Ask around and you’ll get answers akin to urban myths concerning murder, nuns, a mental asylum or summer camps, tales about ghosts, blood, and mysterious sounds. Librarians Jenny Barry, Arlene Lane and Sonia Schoenfield set out in 2012 to uncover the truth. We found a few tragic accounts but mostly tales of people who wanted to use the land to help others less fortunate than themselves.
Early owners of the land dating back to 1846 include farmers William Boardman and Solomon Kelsey. The gate’s history begins, however, with Britton I. Budd (above left), a Chicago railroad executive and president of the Public Service Company, whose wife Katherine (above right) was well-known for her work with disadvantaged children. Upon Katherine’s death in 1925 Budd bought 200 acres along the Des Plaines River north of Libertyville for the purpose of building a summer camp for children from (Episcopal) St. Mary’s Orphanage in Chicago.
The Katherine Kreigh Budd Memorial Home for Children was dedicated June 27, 1926. The camp consisted of 15 buildings including dormitories, a dining hall, a recreation hall, a chapel, an infirmary and an outdoor swimming pool and playground.
Also known as Doddridge Farm, the camp welcomed girls from the orphanage for several years. It was also used by Episcopalian clergy as an annual retreat location and by other groups such as the Illinois Emergency Relief Commission who hosted convalescent women on relief rolls during the Depression in the early 1930s.
In the late 1930s the camp was leased to the Boy Scouts by the Episcopal Church; later they sold the property to the Catholic Church and the Catholic Youth Organization (CYO) so that the camp facilities could be more fully utilized.
The Catholic Church invited a European, Catholic lay woman’s organization, The Ladies of the Grail, to establish their U.S. headquarters at Doddridge Farm in 1940. Some of The Ladies are pictured above at Doddridge Farm. The organization was tasked with readying the camp buildings first for war refugees (who never arrived) and then for summer camps for inner city children.
Dissatisfaction arose, however, as the Ladies of the Grail felt that the initial camp repairs had been mismanaged and that their authority at the camps was undermined by the CYO. In addition, The Grail preferred to spend more time developing their own programs instead of the children’s camps. They left Doddridge Farm in 1943.
The CYO took over running the camp, followed by Catholic Charities in 1954. In 1955 Franciscan brothers repurposed the site as St. Francis Boys’ Camp until 1973. The camp was opened to girls until 1979 when the camp closed for good and the buildings were demolished.

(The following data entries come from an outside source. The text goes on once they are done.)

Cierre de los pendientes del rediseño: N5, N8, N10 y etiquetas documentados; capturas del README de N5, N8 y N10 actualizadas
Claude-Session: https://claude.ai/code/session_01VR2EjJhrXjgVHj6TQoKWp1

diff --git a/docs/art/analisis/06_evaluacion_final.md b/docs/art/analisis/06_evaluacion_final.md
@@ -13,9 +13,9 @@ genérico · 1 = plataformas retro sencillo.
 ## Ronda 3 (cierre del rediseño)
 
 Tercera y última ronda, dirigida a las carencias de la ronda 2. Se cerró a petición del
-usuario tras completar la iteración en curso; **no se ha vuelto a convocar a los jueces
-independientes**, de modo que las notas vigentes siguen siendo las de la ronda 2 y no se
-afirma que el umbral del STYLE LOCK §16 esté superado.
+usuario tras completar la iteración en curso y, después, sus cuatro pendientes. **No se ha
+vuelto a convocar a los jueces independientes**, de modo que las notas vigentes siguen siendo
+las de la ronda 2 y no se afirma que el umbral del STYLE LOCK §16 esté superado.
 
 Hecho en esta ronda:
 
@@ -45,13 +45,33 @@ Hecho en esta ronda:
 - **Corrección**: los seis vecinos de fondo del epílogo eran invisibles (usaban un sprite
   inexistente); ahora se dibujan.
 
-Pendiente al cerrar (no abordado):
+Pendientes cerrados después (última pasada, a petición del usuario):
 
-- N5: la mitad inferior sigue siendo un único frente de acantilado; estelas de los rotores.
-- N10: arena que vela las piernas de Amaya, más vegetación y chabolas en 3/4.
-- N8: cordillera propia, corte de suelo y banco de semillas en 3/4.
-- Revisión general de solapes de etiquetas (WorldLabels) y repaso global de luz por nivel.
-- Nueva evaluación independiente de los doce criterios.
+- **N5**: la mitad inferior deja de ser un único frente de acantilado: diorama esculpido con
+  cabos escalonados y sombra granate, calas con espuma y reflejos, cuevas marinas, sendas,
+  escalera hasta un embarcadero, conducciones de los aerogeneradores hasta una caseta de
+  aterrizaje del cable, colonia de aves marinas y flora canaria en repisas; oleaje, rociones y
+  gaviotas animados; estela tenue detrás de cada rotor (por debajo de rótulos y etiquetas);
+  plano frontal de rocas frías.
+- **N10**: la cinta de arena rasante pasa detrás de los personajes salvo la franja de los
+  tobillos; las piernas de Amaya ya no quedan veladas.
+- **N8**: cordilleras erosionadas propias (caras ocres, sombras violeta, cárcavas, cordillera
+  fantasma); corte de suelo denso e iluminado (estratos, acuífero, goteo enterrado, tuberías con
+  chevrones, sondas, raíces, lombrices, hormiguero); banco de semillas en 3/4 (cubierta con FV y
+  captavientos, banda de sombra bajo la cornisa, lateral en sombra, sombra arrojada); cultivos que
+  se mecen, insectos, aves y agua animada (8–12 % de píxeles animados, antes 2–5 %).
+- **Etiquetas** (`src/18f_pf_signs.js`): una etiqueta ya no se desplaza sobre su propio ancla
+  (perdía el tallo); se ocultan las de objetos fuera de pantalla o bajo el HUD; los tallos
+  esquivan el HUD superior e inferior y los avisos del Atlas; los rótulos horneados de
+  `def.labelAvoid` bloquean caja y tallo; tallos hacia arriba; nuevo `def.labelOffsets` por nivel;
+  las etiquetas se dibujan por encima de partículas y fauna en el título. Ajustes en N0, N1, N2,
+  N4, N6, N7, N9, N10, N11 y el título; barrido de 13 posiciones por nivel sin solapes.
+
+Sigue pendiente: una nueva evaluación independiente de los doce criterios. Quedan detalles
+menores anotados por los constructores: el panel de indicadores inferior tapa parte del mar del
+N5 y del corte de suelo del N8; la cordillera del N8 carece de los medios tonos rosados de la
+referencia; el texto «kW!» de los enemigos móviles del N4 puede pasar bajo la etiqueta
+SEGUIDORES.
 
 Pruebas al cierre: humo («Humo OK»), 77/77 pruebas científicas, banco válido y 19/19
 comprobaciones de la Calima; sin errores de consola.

The Lake County Forest Preserves had been purchasing land north of Libertyville along the Des Plaines River throughout the 1970s, and in 1982 they acquired the site of the former camp. Since 1985, volunteers have set about reclaiming the land and restoring it to its native state. Volunteers regularly participate in clearing and cutting invasive species, replacing them with native plants.
Today the land now known as St. Francis Woods is connected to Independence Grove via the Des Plaines River Trail. Walking and horse trails provide access through the environmentally sensitive area.

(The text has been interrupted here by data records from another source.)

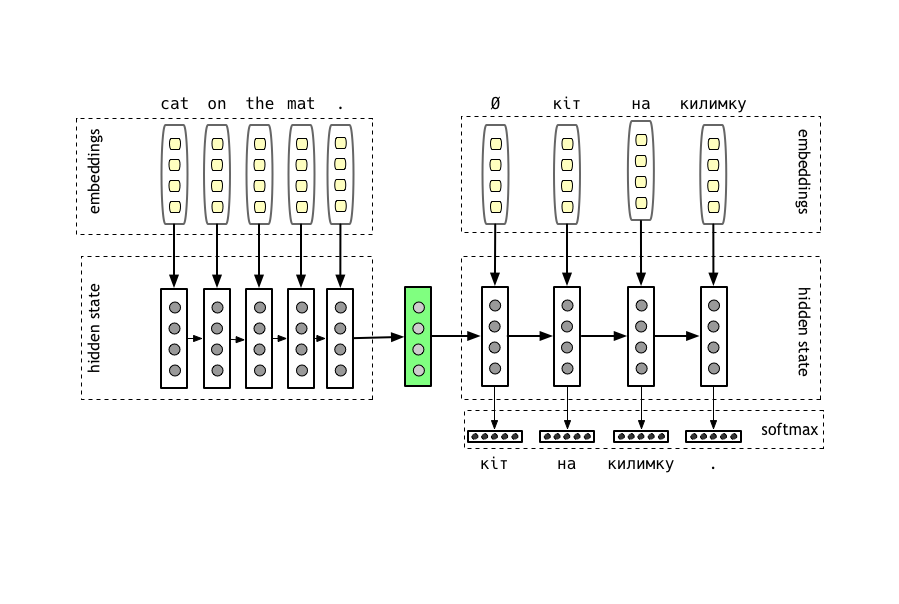
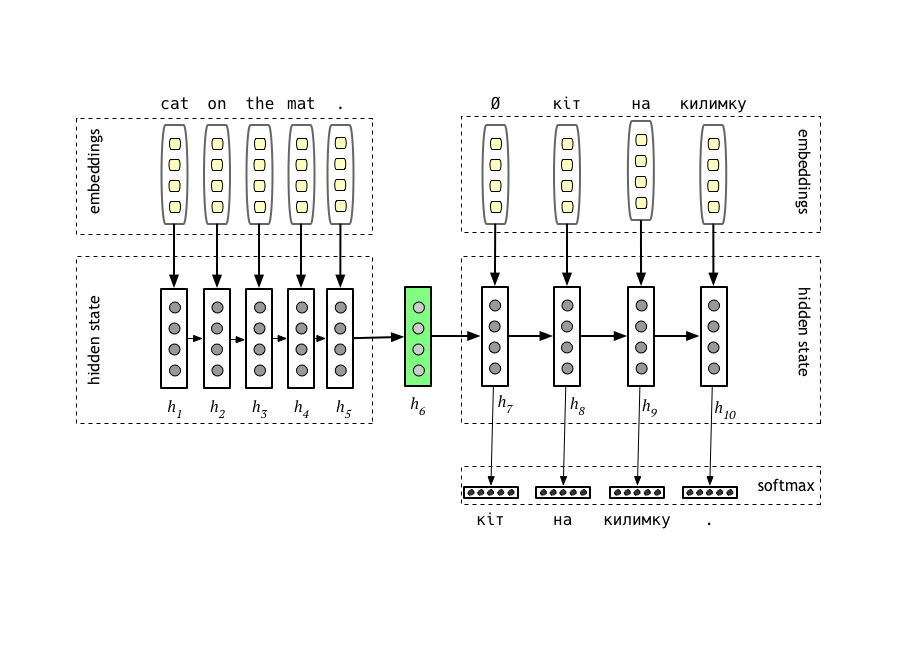
Work on slides

diff --git a/slides/index.html b/slides/index.html
@@ -1,7 +1,7 @@
 <!DOCTYPE html>
 <html>
   <head>
-    <title>Title</title>
+    <title>Neural Attention Mechanism in NLP</title>
     <meta charset="utf-8">
     <style>
       @import url(https://fonts.googleapis.com/css?family=Yanone+Kaffeesatz);
@@ -30,15 +30,26 @@
   <body>
     <script src="https://remarkjs.com/downloads/remark-latest.min.js">
     </script>
+    <script src="https://cdnjs.cloudflare.com/ajax/libs/KaTeX/0.5.1/katex.min.js"></script>
+    <script src="https://cdnjs.cloudflare.com/ajax/libs/KaTeX/0.5.1/contrib/auto-render.min.js"></script>
+    <link rel="stylesheet" href="https://cdnjs.cloudflare.com/ajax/libs/KaTeX/0.5.1/katex.min.css">
     <script>
       remark.macros.scale = function (percentage) {
         var url = this;
         return '<img src="' + url + '" style="width: ' + percentage + '" />';
       };
 
-      var slideshow = remark.create({
-        sourceUrl: "attention.md"
-      });
+      var renderMath = function() {
+        renderMathInElement(document.body, {
+          delimiters: [
+          {left: "$$", right: "$$", display: true},
+          {left: "$", right: "$", display: false},
+          {left: "\\[", right: "\\]", display: true},
+          {left: "\\(", right: "\\)", display: false},
+        ]});
+      }
+      var slideshow = remark.create({sourceUrl: 'attention.md'}, renderMath);
+
     </script>
   </body>
 </html>

diff --git a/slides/attention.md b/slides/attention.md
@@ -85,27 +85,125 @@ network.
 
 ???
 
-Read source sentence one token a time. Often, token is a word,
+Read the source sentence one token a time. Often, token is a word,
 but also can be a character or sub-word.
 
 Compute the source sentence embedding from the sequence of hidden states
-$$h_1 ... h_n$$.
-In the simpliest case (which works reasonably well), just take
+$h_1 ... h_n$.  In the simpliest case (which works reasonably well), just take
+the last state,  $h_5$ in this example. Other options include convolving
+over hidden states, or combining them in a recursive-tree manner.
+
+What matters, is that in the end we have a single vector `h_6` that represents
+(encodes) the whole sentence. This sentence embedding can be somewhat
+similar to the familiar word embeddings. For example, sentences that have
+similar meaning will likely have representations that are close to each other.
+
+Having sentence embedding in hand, we can use it for banch of tasks.
+We can feed it into a classifier to get sentence category, like sentiment.
+For a pair of sentences, we can concatenate the two states and again feed that
+to a classifer, for example, to predict entailment relations.
+
+For encoder-decoder architectures, we use that embedding to generate an
+output sequence. We have another recurrent network (say, LSTM), that starts
+with its state initialized by $h_6$. From that, it generates a new hidden
+state, $h_7$, and predicts the first token by generating a softmaxed
+distribution over the vocubalary. Let's say, we've picked the $argmax(y_7)$,
+everything went well and the first word was "кіт" in our case, just as expected.
+
+On the next step, we feed the predicted $y$ and the previous hidden state
+$h_7$ to generate the probabilty distribution for the second word.
+We continue until we see the end-of-sentence symbol.
+
+That is a general intuition of how neural translation works. In practice,
+of course, it is slighetly more complicated. The architecture has several
+layers. Normally, bi-directional LSTM are used, so that we encode source sentence
+*twice*, the original and the reversed version, and the concatenate the two
+state vectors. On the decoder stage, it is common to do a beam search
+(with a relatevily small beam size of 3 to 15) instead of a greedy search
+that I've described. However, even the simple architecture will be able
+to give more-or-less meaningful results.
+
 
 ---
 
-# Encoder-decoder
+# Encoder-decoder: state bottleneck
 
-![:scale 100%](img/encoder-decoder.png)
+![:scale 100%](img/encoder-decoder-state-bottleneck.png)
 
 State bottleneck: 
+
+???
+
+The idea of representing the whole sentence meaning in a single fixed-sized
+vector is very appealing, but it also means that the decoder must start
+having only a fixed-sized vector at hand. Unfortunately, it doesn't work that
+well with long sentences. Intuitevely, when we try to cramp the long and/or
+complicated sentence into a fixed-sized vector, we will inevitably loose
+details that are important for tasks like translation.
+
+It would be nice if we could return ("attend") to the original sentence many 
+times as we generating an output sequence. That is where attention mechanism
+comes into play.
+
+---
+
+# Attention intuition
+
+![:scale 100%](img/encoder-decoder-highilght-cat.png)
+
+???
+
+What we humans do when translating, is regularaly look onto the source sentence
+a couple words a time.
+
+When I at the start of the sentence, I will look at the word "cat".
+
+---
+
+# Attention intuition
+
+![:scale 100%](img/encoder-decoder-highilght-on.png)
+
+???
+
+Then I move to the next word, and only interested in it (and maybe also in
+some surroinding context as well as in the general context of what this
+sentence is all about).
+
+---
+
+# Attention intuition
+
+![:scale 100%](img/encoder-decoder-highilght-the-mat.png)
+
+???
+
+Finally, I get the last part.
+
+---
+
+
+# Attention intuition: words alignment
+
+TODO: Alignment matrix
+
+???
+
+Turns out, machine translation has known this long before recurrent nets
+revivals. They call it "words alignment", and it can be represented by
+the alignment matrix:
+
+---
+
+
 
 # Content-based neural attention
 
 
-.left-column30[![:scale 80%](img/bahdanau.jpeg)]
+.left-column30
+![:scale 10%](img/bahdanau.jpeg) 
 
-.right-column70
+.right-column70[
 #### Neural Machine Translation by Jointly Learning to Align and Translate
 
 Dzmitry Bahdanau, Kyunghyun Cho, Yoshua Bengio.
@@ -117,9 +215,35 @@ Dzmitry Bahdanau, Kyunghyun Cho, Yoshua Bengio.
 ???
 
 * ICLR 2015 paper
-* Belarusian State University
+* Graduated Belarusian State University
+* 1215 citations so far (and counting) -- every paper about attention cites this.
+* Started the attention boom
+* Simple and effective techinique
 
 ---
+
+# Content-based neural attention
+
+Concatenate hidden state vectors corresponding to the input into a matrix $H$:
+
+$$ H = \left[ \begin{array}{c} h_1 & h_2 & h_3 & ... & h_n \end{array} \right] $$
+
+???
+
+Okay, let's dig into some details.
+
+As before, we start by encoding the source sentence with RNN (often, with a
+bi-directional RNN, but that doesn't really matter). This time we keep around
+hidden state vectors corresponding to the input words. Let's concatenate them
+in a matrix $H$:
+
+$$ H = \[ h_1 h_2 ... h_n \] $$
+
+
+
+---
+
+
 
 # Attention intuition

The land behind the gate is not without misfortune. In 1943 a watchman from Doddridge Farm was arrested for armed robbery; he subsequently escaped from the Lake County Jail but did no harm to anyone. In 1961 a toddler drowned in the Des Plaines River after wandering away from his family. In 2002 a woman’s remains were discovered on the property, disposed of by her husband who worked at nearby stables and who confessed to her murder in 2008.
Despite these tragedies, the gruesome legends and urban myths perpetuated about the property do not hold up. The enduring legacy of the property behind the gate is one of good will and good works. Today, under the stewardship of the Lake County Forest Preserves, a part of the land is currently accessible to the public, and the rest is being restored as open space.
For more information, see Jenny Barry’s March 2013 presentation to the Libertyville/Mundelein Historical Society.